*Problem:* A faithful, complete copy of the entries below is required, with images removed.

*Provided material:*
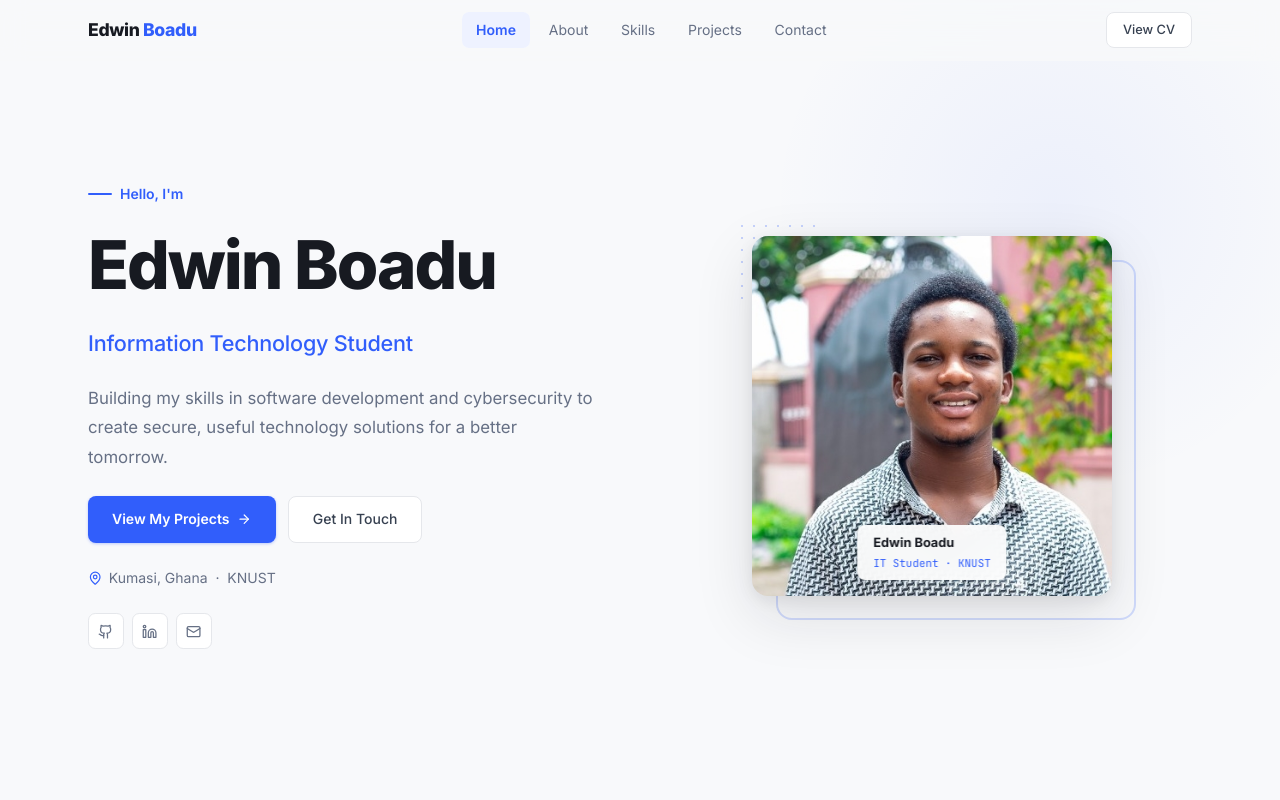
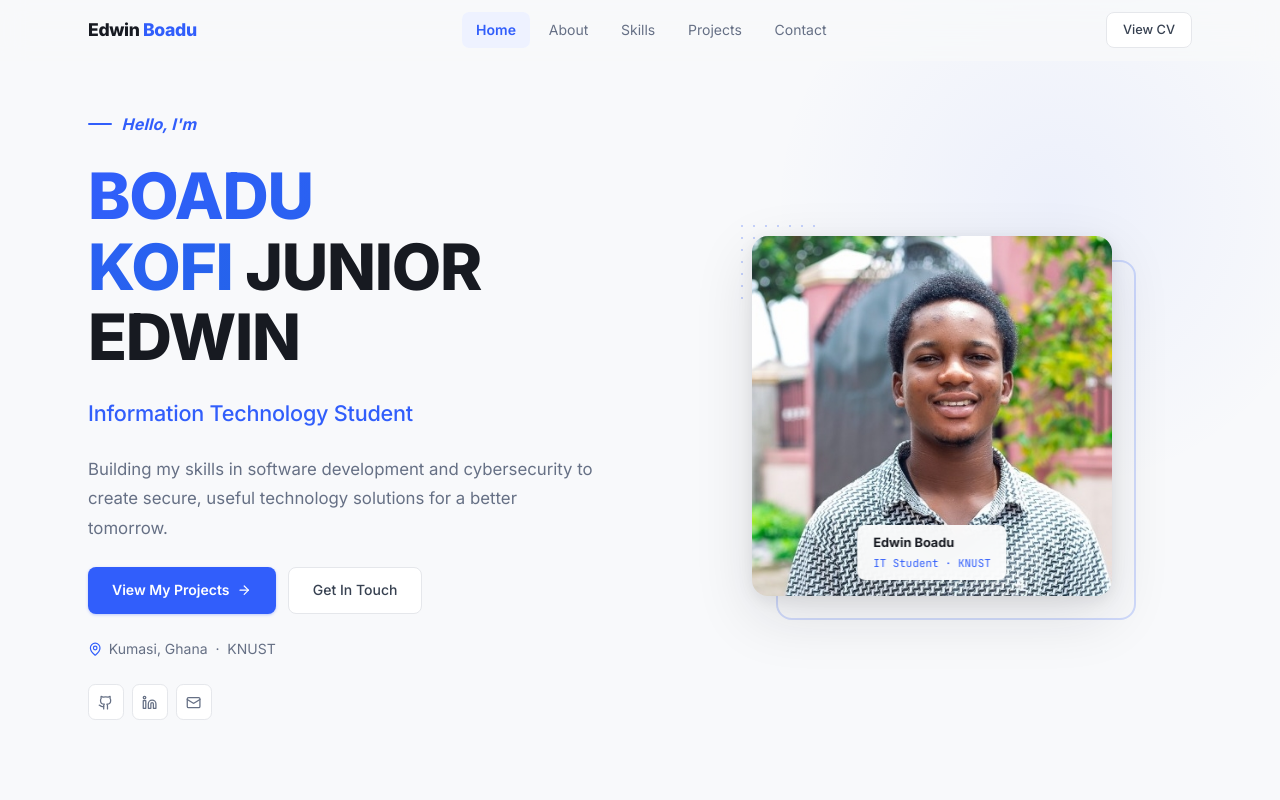
Before and after one commit to Junior09-gif/My-Portfolio, a React (Vite) app in the folder My-Portfolio-main/My-Portfolio-main/: page / in a window 1280 px wide. Shown: the top 800 px of the page. Built offline with nearby package versions, Linux system fonts and the light colour scheme.

Commit message:
Hero: bold italic greeting, full name BOADU KOFI JUNIOR EDWIN, blue gradient on BOADU KOFI

```diff
--- a/My-Portfolio-main/My-Portfolio-main/src/components/Hero.tsx
+++ b/My-Portfolio-main/My-Portfolio-main/src/components/Hero.tsx
@@ -51,21 +51,31 @@ export default function Hero({ onOpenResume }: HeroProps) {
 
             {/* Eyebrow */}
             <motion.p {...fadeIn(0.05)} style={{
-              fontSize: "0.875rem", color: "#315EFB", fontWeight: 600,
-              display: "flex", alignItems: "center", gap: "0.5rem",
+              fontSize: "1rem", color: "#315EFB",
+              display: "flex", alignItems: "center", gap: "0.6rem",
             }}>
-              <span style={{ width: "1.5rem", height: "2px", background: "#315EFB", display: "inline-block", borderRadius: "999px" }} />
-              Hello, I'm
+              <span style={{ width: "1.5rem", height: "2px", background: "#315EFB", display: "inline-block", borderRadius: "999px", flexShrink: 0 }} />
+              <em style={{ fontWeight: 700, fontStyle: "italic", letterSpacing: "0.01em" }}>Hello, I'm</em>
             </motion.p>
 
             {/* Name */}
             <motion.div {...fadeUp(0.1)}>
               <h1 style={{
-                fontSize: "clamp(2.8rem, 5.5vw, 4.2rem)",
-                fontWeight: 800, letterSpacing: "-0.03em", lineHeight: 1.08,
-                color: "#171A21",
+                fontSize: "clamp(2.2rem, 5.5vw, 4rem)",
+                fontWeight: 800, letterSpacing: "-0.02em", lineHeight: 1.1,
+                wordBreak: "keep-all", overflowWrap: "break-word",
               }}>
-                Edwin Boadu
+                {/* BOADU KOFI — blue gradient */}
+                <span style={{
+                  background: "linear-gradient(135deg, #315EFB 0%, #2563EB 100%)",
+                  WebkitBackgroundClip: "text",
+                  WebkitTextFillColor: "transparent",
+                  backgroundClip: "text",
+                }}>
+                  BOADU KOFI
+                </span>
+                {/* JUNIOR EDWIN — dark charcoal */}
+                <span style={{ color: "#171A21" }}>&nbsp;JUNIOR EDWIN</span>
               </h1>
             </motion.div>
 
```
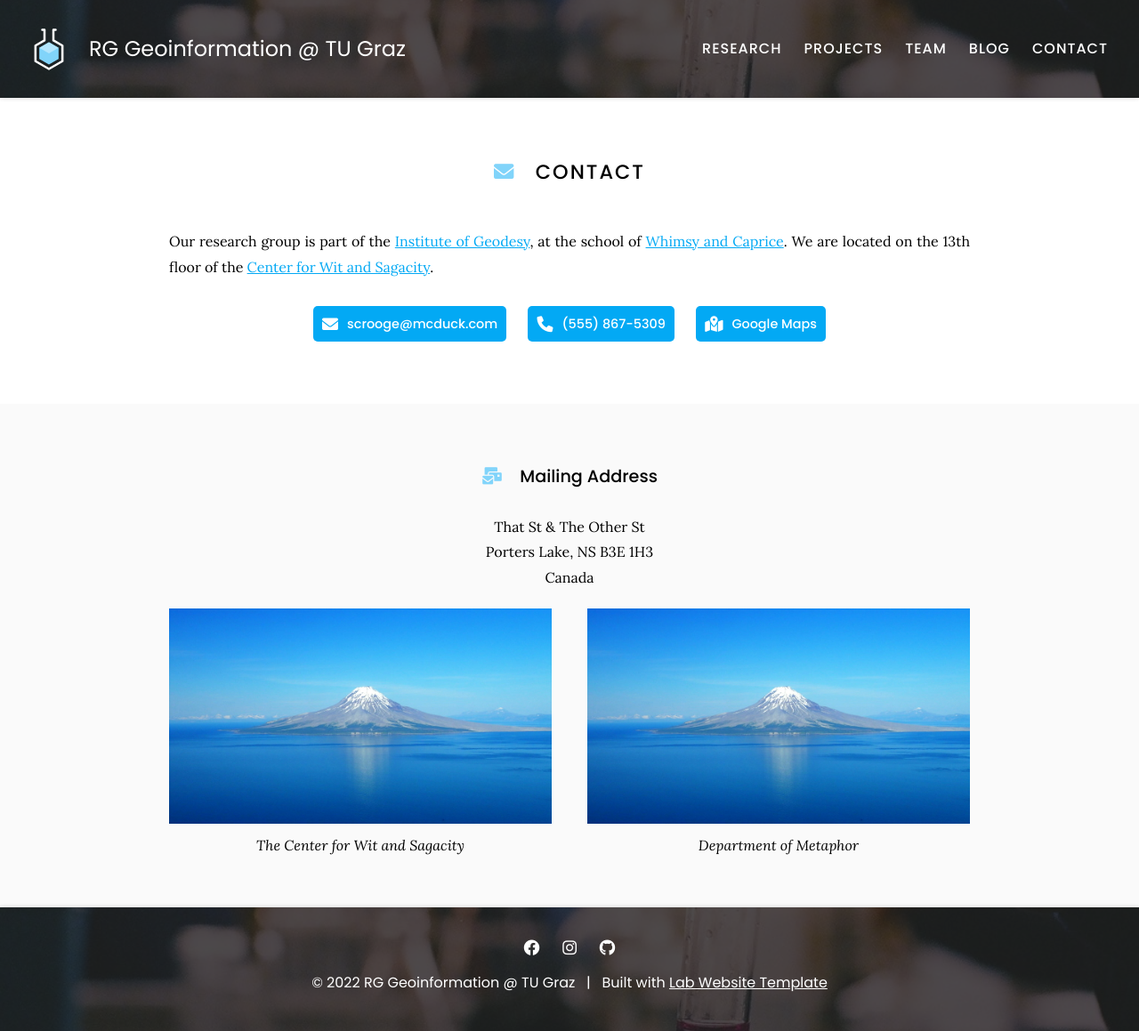
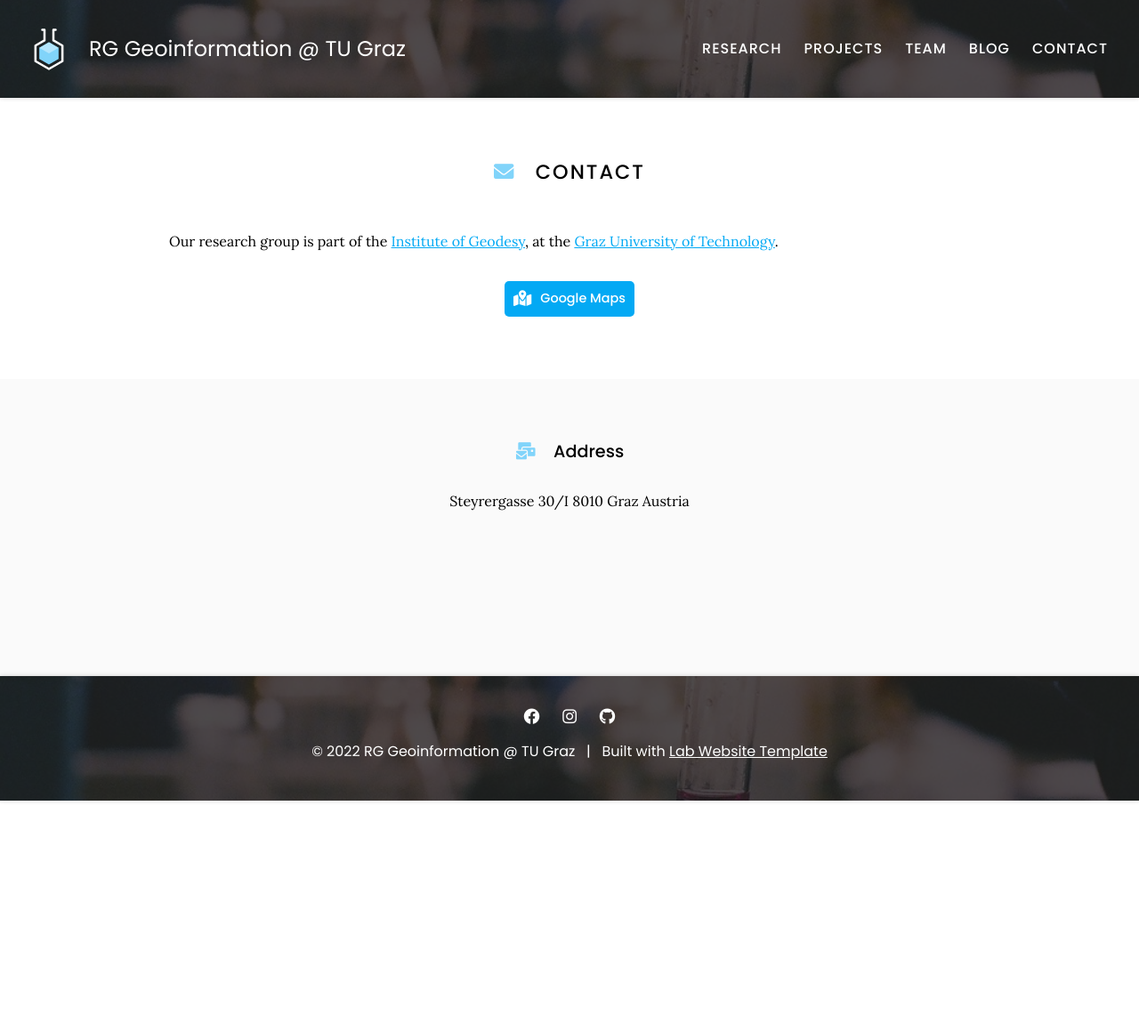
Before and after one commit to Geoinfo-TUGraz/Geoinfo-TUGraz.github.io, a Jekyll site: the page built from contact/index.md, in a window 1280 px wide. Shown: the whole page at 89% size. Built offline with Jekyll 4.4.1, drawn with Linux system fonts in a browser that asks for light colours; after the commit the page ends 900 px from its top, so only the background shows below that.

Commit message:
Update index.md

```diff
--- a/contact/index.md
+++ b/contact/index.md
@@ -7,9 +7,9 @@ nav:
 
 # <i class="fas fa-envelope"></i>Contact
 
-Our research group is part of the [Institute of Geodesy](https://www.tugraz.at/institute/ifg/home), at the school of [Whimsy and Caprice]().
-We are located on the 13th floor of the [Center for Wit and Sagacity]().
+Our research group is part of the [Institute of Geodesy](https://www.tugraz.at/institute/ifg/home), at the [Graz University of Technology](https://www.tugraz.at).
 
+<!--
 {%
   include link.html
   type="email"
@@ -28,31 +28,34 @@ We are located on the 13th floor of the [Center for Wit and Sagacity]().
   link="+1-555-867-5309"
   style="button"
 %}
+-->
 {%
   include link.html
   type="address"
   icon=""
   text="Google Maps"
   tooltip="Our location on Google Maps for easy navigation"
-  link="https://www.google.com/maps/place/That+St+%26+The+Other+St,+Porters+Lake,+NS+B3E+1H3,+Canada/@44.7389237,-63.3033296,20.78z/data=!4m5!3m4!1s0x4b5a31023bb02565:0xb9505694e83a53d7!8m2!3d44.7389353!4d-63.3030828"
+  link="https://www.google.com/maps/place/TU+Graz+-+Institut+f%C3%BCr+Geod%C3%A4sie/@47.0641161,15.4531412,20.54z/data=!4m5!3m4!1s0x476e4a85d5b2769f:0xd272ccb6bd6dff3f!8m2!3d47.0641933!4d15.453245"
   style="button"
 %}
 {:.center}
 
 {% include section.html %}
 
-### <i class="fas fa-mail-bulk"></i>Mailing Address
+### <i class="fas fa-mail-bulk"></i>Address
 
-That St & The Other St
-Porters Lake, NS B3E 1H3
-Canada
+Steyrergasse 30/I
+8010 Graz
+Austria
 {:.center}
 
+
+<!--
 {% capture col1 %}
 {%
   include figure.html
   image="images/photo.jpg"
-  caption="The Center for Wit and Sagacity"
+  caption="Institute of Geodesy"
 %}
 {% endcapture %}
 {% capture col2 %}
@@ -63,3 +66,4 @@ Canada
 %}
 {% endcapture %}
 {% include two-col.html col1=col1 col2=col2 %}
+-->
```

*Expected output:*
Before and after one commit to Junior09-gif/My-Portfolio, a React (Vite) app in the folder My-Portfolio-main/My-Portfolio-main/: page / in a window 1280 px wide. Shown: the top 800 px of the page. Built offline with nearby package versions, Linux system fonts and the light colour scheme.

Commit message:
Hero: bold italic greeting, full name BOADU KOFI JUNIOR EDWIN, blue gradient on BOADU KOFI

```diff
--- a/My-Portfolio-main/My-Portfolio-main/src/components/Hero.tsx
+++ b/My-Portfolio-main/My-Portfolio-main/src/components/Hero.tsx
@@ -51,21 +51,31 @@ export default function Hero({ onOpenResume }: HeroProps) {
 
             {/* Eyebrow */}
             <motion.p {...fadeIn(0.05)} style={{
-              fontSize: "0.875rem", color: "#315EFB", fontWeight: 600,
-              display: "flex", alignItems: "center", gap: "0.5rem",
+              fontSize: "1rem", color: "#315EFB",
+              display: "flex", alignItems: "center", gap: "0.6rem",
             }}>
-              <span style={{ width: "1.5rem", height: "2px", background: "#315EFB", display: "inline-block", borderRadius: "999px" }} />
-              Hello, I'm
+              <span style={{ width: "1.5rem", height: "2px", background: "#315EFB", display: "inline-block", borderRadius: "999px", flexShrink: 0 }} />
+              <em style={{ fontWeight: 700, fontStyle: "italic", letterSpacing: "0.01em" }}>Hello, I'm</em>
             </motion.p>
 
             {/* Name */}
             <motion.div {...fadeUp(0.1)}>
               <h1 style={{
-                fontSize: "clamp(2.8rem, 5.5vw, 4.2rem)",
-                fontWeight: 800, letterSpacing: "-0.03em", lineHeight: 1.08,
-                color: "#171A21",
+                fontSize: "clamp(2.2rem, 5.5vw, 4rem)",
+                fontWeight: 800, letterSpacing: "-0.02em", lineHeight: 1.1,
+                wordBreak: "keep-all", overflowWrap: "break-word",
               }}>
-                Edwin Boadu
+                {/* BOADU KOFI — blue gradient */}
+                <span style={{
+                  background: "linear-gradient(135deg, #315EFB 0%, #2563EB 100%)",
+                  WebkitBackgroundClip: "text",
+                  WebkitTextFillColor: "transparent",
+                  backgroundClip: "text",
+                }}>
+                  BOADU KOFI
+                </span>
+                {/* JUNIOR EDWIN — dark charcoal */}
+                <span style={{ color: "#171A21" }}>&nbsp;JUNIOR EDWIN</span>
               </h1>
             </motion.div>
 
```
Before and after one commit to Geoinfo-TUGraz/Geoinfo-TUGraz.github.io, a Jekyll site: the page built from contact/index.md, in a window 1280 px wide. Shown: the whole page at 89% size. Built offline with Jekyll 4.4.1, drawn with Linux system fonts in a browser that asks for light colours; after the commit the page ends 900 px from its top, so only the background shows below that.

Commit message:
Update index.md

```diff
--- a/contact/index.md
+++ b/contact/index.md
@@ -7,9 +7,9 @@ nav:
 
 # <i class="fas fa-envelope"></i>Contact
 
-Our research group is part of the [Institute of Geodesy](https://www.tugraz.at/institute/ifg/home), at the school of [Whimsy and Caprice]().
-We are located on the 13th floor of the [Center for Wit and Sagacity]().
+Our research group is part of the [Institute of Geodesy](https://www.tugraz.at/institute/ifg/home), at the [Graz University of Technology](https://www.tugraz.at).
 
+<!--
 {%
   include link.html
   type="email"
@@ -28,31 +28,34 @@ We are located on the 13th floor of the [Center for Wit and Sagacity]().
   link="+1-555-867-5309"
   style="button"
 %}
+-->
 {%
   include link.html
   type="address"
   icon=""
   text="Google Maps"
   tooltip="Our location on Google Maps for easy navigation"
-  link="https://www.google.com/maps/place/That+St+%26+The+Other+St,+Porters+Lake,+NS+B3E+1H3,+Canada/@44.7389237,-63.3033296,20.78z/data=!4m5!3m4!1s0x4b5a31023bb02565:0xb9505694e83a53d7!8m2!3d44.7389353!4d-63.3030828"
+  link="https://www.google.com/maps/place/TU+Graz+-+Institut+f%C3%BCr+Geod%C3%A4sie/@47.0641161,15.4531412,20.54z/data=!4m5!3m4!1s0x476e4a85d5b2769f:0xd272ccb6bd6dff3f!8m2!3d47.0641933!4d15.453245"
   style="button"
 %}
 {:.center}
 
 {% include section.html %}
 
-### <i class="fas fa-mail-bulk"></i>Mailing Address
+### <i class="fas fa-mail-bulk"></i>Address
 
-That St & The Other St
-Porters Lake, NS B3E 1H3
-Canada
+Steyrergasse 30/I
+8010 Graz
+Austria
 {:.center}
 
+
+<!--
 {% capture col1 %}
 {%
   include figure.html
   image="images/photo.jpg"
-  caption="The Center for Wit and Sagacity"
+  caption="Institute of Geodesy"
 %}
 {% endcapture %}
 {% capture col2 %}
@@ -63,3 +66,4 @@ Canada
 %}
 {% endcapture %}
 {% include two-col.html col1=col1 col2=col2 %}
+-->
```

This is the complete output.